Cruz actually had a pretty eventful spring, hitting four homers, starting a brawl in the World Baseball Classic, and striking up an unlikely friendship with Ryu, but as soon as the season started, all of our hope fell flat pretty much immediately. Cruz started the first five games, and he managed exactly zero hits in his first 19 times up.
With Hanley Ramirez injured, Justin Sellers struggling, and Uribe not yet clear of his 2011-12 stench, Cruz still received his fair share of playing time between short and third. Still, no one needed to get off to a fast start more badly than he did, and so it took only until April 22 (at which point he had a .087/.122/.087 line and 169 consecutive plate appearances without a non-intentional walk) that I’d already given up:

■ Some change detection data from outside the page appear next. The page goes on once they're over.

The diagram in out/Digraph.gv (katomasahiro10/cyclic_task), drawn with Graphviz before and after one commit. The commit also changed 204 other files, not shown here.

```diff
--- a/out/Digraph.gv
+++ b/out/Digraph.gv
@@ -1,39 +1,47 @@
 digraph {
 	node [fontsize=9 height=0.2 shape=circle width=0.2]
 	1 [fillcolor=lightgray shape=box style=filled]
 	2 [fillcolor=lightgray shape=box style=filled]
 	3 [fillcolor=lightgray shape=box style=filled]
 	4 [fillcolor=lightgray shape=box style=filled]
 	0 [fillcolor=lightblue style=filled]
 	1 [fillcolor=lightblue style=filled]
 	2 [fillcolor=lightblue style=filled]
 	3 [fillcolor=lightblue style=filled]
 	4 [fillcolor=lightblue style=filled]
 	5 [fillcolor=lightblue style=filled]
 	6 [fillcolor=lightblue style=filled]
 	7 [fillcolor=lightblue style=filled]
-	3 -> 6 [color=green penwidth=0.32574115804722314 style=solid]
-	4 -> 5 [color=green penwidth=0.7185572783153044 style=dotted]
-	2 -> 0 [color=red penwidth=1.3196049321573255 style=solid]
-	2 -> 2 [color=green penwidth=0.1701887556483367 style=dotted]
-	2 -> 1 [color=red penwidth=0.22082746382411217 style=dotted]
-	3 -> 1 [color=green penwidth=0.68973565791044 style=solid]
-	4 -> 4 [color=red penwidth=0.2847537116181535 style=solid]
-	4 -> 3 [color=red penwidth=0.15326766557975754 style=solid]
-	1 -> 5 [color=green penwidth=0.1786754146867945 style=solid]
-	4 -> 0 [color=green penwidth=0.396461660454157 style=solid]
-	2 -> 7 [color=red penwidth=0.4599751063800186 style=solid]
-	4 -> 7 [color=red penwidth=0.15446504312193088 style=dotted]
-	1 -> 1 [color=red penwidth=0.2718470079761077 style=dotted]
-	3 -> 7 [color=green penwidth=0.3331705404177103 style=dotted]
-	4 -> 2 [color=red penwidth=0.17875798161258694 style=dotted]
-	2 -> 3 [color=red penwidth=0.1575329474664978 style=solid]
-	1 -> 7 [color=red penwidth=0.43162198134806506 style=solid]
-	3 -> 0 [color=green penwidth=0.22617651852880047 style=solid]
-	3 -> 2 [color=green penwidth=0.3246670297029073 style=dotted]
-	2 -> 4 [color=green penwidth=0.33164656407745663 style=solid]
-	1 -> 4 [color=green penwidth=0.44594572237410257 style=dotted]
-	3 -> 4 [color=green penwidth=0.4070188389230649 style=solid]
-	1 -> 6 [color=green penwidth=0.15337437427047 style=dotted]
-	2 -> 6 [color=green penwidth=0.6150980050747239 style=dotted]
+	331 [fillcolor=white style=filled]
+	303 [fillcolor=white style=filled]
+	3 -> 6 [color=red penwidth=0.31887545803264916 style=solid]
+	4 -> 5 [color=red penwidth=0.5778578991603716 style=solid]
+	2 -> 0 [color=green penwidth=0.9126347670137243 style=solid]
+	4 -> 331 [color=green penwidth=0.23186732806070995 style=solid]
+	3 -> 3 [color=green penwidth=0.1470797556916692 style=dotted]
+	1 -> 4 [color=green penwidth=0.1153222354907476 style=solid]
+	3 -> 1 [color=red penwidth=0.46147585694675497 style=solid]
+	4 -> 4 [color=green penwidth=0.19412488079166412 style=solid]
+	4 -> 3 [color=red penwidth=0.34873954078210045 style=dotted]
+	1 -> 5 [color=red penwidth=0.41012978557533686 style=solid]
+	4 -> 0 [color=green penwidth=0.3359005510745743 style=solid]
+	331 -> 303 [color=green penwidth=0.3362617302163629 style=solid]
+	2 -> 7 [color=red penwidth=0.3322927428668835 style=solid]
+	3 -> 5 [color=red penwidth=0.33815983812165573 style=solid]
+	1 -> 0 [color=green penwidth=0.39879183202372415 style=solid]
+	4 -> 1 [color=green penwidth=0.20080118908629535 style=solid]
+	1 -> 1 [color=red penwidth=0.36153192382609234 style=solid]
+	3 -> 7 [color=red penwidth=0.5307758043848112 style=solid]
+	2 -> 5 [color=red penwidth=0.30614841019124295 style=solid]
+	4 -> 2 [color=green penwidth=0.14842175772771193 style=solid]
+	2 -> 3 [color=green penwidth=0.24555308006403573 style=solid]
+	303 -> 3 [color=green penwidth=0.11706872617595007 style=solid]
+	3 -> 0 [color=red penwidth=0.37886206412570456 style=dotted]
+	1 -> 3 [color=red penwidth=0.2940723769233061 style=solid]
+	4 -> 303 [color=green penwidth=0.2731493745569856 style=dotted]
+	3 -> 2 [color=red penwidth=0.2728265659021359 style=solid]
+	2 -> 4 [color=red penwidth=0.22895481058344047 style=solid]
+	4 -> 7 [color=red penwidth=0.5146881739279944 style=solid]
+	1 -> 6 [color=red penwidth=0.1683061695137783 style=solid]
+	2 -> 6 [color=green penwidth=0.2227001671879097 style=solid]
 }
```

Yet here we are, nearly a month into the season, and we’re not here to merely talk about how Cruz has underperformed expectations. We’re unfortunately going to have to have a conversation about just how bad this has been on a historical scale. He’s already in the top six of post-integration Dodgers as far as most consecutive plate appearances without a walk, and at least Steve Garvey had 23 extra base hits (including eight homers) when he was somehow going two months without a walk in early 1982.
If Cruz does happen to turn it around in the next few games, I’ll be happy to listen to his vocal defenders and eat crow on this. But I don’t hear much from those fans these days, and we’ve seen little to indicate that Cruz is anything more than a Quad-A type who had a nicely-timed hot streak. It’s time to accept that reality.
Yet he managed to keep on surviving, in large part because everyone else kept getting injured just when you thought his time had come — for example, when Ramirez, Mark Ellis, and Jerry Hairston were all injured.
By the time they finally cut him loose on June 29, he’d been thoroughly buried by Don Mattingly as Uribe (and to a lesser extent, Nick Punto & Hairston) took over third base duties, and had played just once in the previous 13 days. He refused an assignment to Triple-A and ended up signing with the desperate Yankees, where he hit just .182/.224/.200 while missing a month with a knee injury before being cut loose by them on August 19. I wanted to say that his combined .169 wOBA would have been the worst in baseball for players who received at least 150 plate appearances — and it is, by a lot — but for some reason, he’s not appearing on the FanGraphs leaderboard. You hear that? Cruz was so terrible that he broke FanGraphs.
Cruz’ light shined very briefly with the Dodgers in 2012, but it was a really fun month for him and us. Mostly, I’m just glad this particular story is done with, because it got oddly personal with a lot of his fans. So long, Luis. Good luck, but don’t ever come back.
Next! Jerry Hairston? Man, I’m sick of third base.